● **What you are asked to do**: Restate each of the lines below word for word and drop every picture.

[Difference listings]
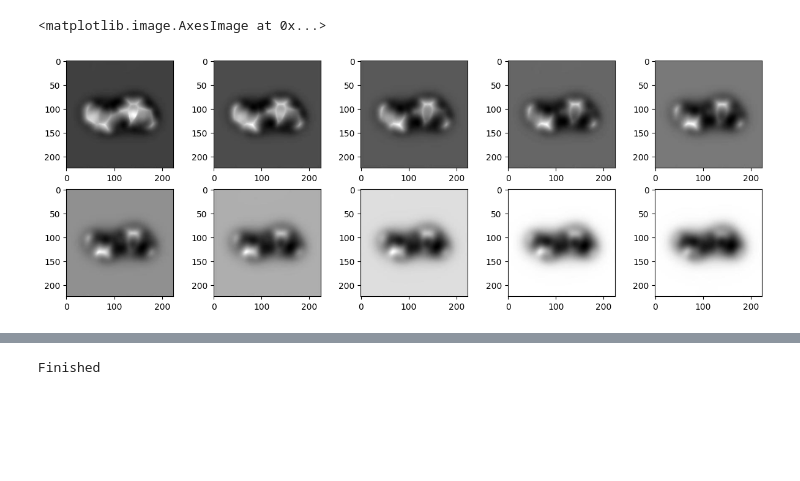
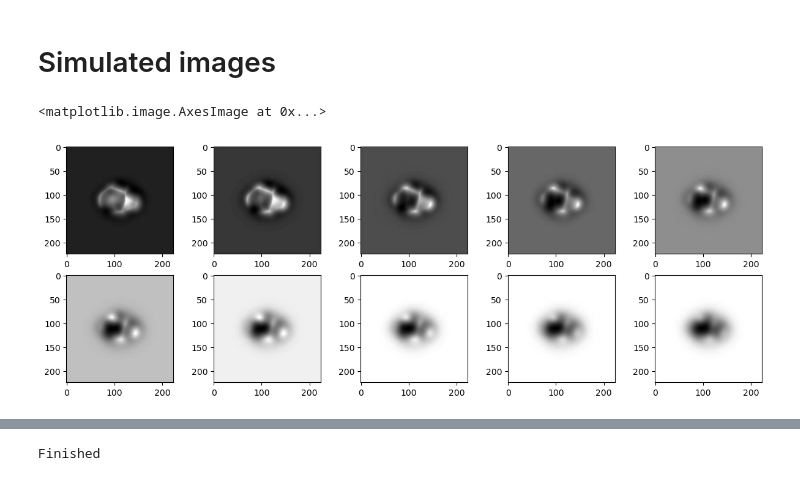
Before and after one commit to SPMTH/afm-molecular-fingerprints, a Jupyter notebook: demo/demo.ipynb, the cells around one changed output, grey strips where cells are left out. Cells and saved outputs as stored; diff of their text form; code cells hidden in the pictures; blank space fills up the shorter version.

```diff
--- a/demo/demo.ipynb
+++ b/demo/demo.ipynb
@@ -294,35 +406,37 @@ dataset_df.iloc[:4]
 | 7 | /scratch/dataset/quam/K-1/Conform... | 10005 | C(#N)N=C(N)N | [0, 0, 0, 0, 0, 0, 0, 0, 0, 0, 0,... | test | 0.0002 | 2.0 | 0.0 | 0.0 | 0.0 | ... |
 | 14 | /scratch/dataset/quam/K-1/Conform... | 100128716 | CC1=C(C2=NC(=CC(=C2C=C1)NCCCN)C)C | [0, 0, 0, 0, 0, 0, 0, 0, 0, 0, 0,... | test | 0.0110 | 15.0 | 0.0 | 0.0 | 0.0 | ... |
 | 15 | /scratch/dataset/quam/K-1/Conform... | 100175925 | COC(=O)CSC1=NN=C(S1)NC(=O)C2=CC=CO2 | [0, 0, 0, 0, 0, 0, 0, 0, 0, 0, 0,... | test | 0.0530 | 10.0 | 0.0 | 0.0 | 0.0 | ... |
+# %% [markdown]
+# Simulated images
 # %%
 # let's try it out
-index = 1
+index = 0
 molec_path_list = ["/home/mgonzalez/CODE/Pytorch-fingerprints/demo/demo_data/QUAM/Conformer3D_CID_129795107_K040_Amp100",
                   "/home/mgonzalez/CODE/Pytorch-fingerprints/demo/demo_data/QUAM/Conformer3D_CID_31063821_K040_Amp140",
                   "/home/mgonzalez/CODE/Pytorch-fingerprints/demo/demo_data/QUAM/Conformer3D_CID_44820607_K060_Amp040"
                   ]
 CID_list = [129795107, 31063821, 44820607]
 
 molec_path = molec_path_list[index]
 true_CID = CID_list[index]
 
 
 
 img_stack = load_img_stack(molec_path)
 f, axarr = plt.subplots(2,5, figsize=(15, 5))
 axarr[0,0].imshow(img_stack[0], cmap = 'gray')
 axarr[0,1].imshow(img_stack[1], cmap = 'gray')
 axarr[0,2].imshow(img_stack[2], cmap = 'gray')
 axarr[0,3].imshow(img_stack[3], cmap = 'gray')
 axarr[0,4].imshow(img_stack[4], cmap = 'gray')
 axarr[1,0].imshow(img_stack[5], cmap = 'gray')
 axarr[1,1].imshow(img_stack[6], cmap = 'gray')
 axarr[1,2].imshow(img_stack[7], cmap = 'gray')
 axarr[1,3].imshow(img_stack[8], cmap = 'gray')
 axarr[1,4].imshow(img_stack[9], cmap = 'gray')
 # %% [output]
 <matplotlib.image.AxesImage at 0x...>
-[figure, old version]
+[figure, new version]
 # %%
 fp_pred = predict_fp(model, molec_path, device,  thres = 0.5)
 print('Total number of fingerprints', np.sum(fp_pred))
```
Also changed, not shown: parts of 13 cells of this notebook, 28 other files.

● **Result for this task**:
Before and after one commit to SPMTH/afm-molecular-fingerprints, a Jupyter notebook: demo/demo.ipynb, the cells around one changed output, grey strips where cells are left out. Cells and saved outputs as stored; diff of their text form; code cells hidden in the pictures; blank space fills up the shorter version.

```diff
--- a/demo/demo.ipynb
+++ b/demo/demo.ipynb
@@ -294,35 +406,37 @@ dataset_df.iloc[:4]
 | 7 | /scratch/dataset/quam/K-1/Conform... | 10005 | C(#N)N=C(N)N | [0, 0, 0, 0, 0, 0, 0, 0, 0, 0, 0,... | test | 0.0002 | 2.0 | 0.0 | 0.0 | 0.0 | ... |
 | 14 | /scratch/dataset/quam/K-1/Conform... | 100128716 | CC1=C(C2=NC(=CC(=C2C=C1)NCCCN)C)C | [0, 0, 0, 0, 0, 0, 0, 0, 0, 0, 0,... | test | 0.0110 | 15.0 | 0.0 | 0.0 | 0.0 | ... |
 | 15 | /scratch/dataset/quam/K-1/Conform... | 100175925 | COC(=O)CSC1=NN=C(S1)NC(=O)C2=CC=CO2 | [0, 0, 0, 0, 0, 0, 0, 0, 0, 0, 0,... | test | 0.0530 | 10.0 | 0.0 | 0.0 | 0.0 | ... |
+# %% [markdown]
+# Simulated images
 # %%
 # let's try it out
-index = 1
+index = 0
 molec_path_list = ["/home/mgonzalez/CODE/Pytorch-fingerprints/demo/demo_data/QUAM/Conformer3D_CID_129795107_K040_Amp100",
                   "/home/mgonzalez/CODE/Pytorch-fingerprints/demo/demo_data/QUAM/Conformer3D_CID_31063821_K040_Amp140",
                   "/home/mgonzalez/CODE/Pytorch-fingerprints/demo/demo_data/QUAM/Conformer3D_CID_44820607_K060_Amp040"
                   ]
 CID_list = [129795107, 31063821, 44820607]
 
 molec_path = molec_path_list[index]
 true_CID = CID_list[index]
 
 
 
 img_stack = load_img_stack(molec_path)
 f, axarr = plt.subplots(2,5, figsize=(15, 5))
 axarr[0,0].imshow(img_stack[0], cmap = 'gray')
 axarr[0,1].imshow(img_stack[1], cmap = 'gray')
 axarr[0,2].imshow(img_stack[2], cmap = 'gray')
 axarr[0,3].imshow(img_stack[3], cmap = 'gray')
 axarr[0,4].imshow(img_stack[4], cmap = 'gray')
 axarr[1,0].imshow(img_stack[5], cmap = 'gray')
 axarr[1,1].imshow(img_stack[6], cmap = 'gray')
 axarr[1,2].imshow(img_stack[7], cmap = 'gray')
 axarr[1,3].imshow(img_stack[8], cmap = 'gray')
 axarr[1,4].imshow(img_stack[9], cmap = 'gray')
 # %% [output]
 <matplotlib.image.AxesImage at 0x...>
-[figure, old version]
+[figure, new version]
 # %%
 fp_pred = predict_fp(model, molec_path, device,  thres = 0.5)
 print('Total number of fingerprints', np.sum(fp_pred))
```
Also changed, not shown: parts of 13 cells of this notebook, 28 other files.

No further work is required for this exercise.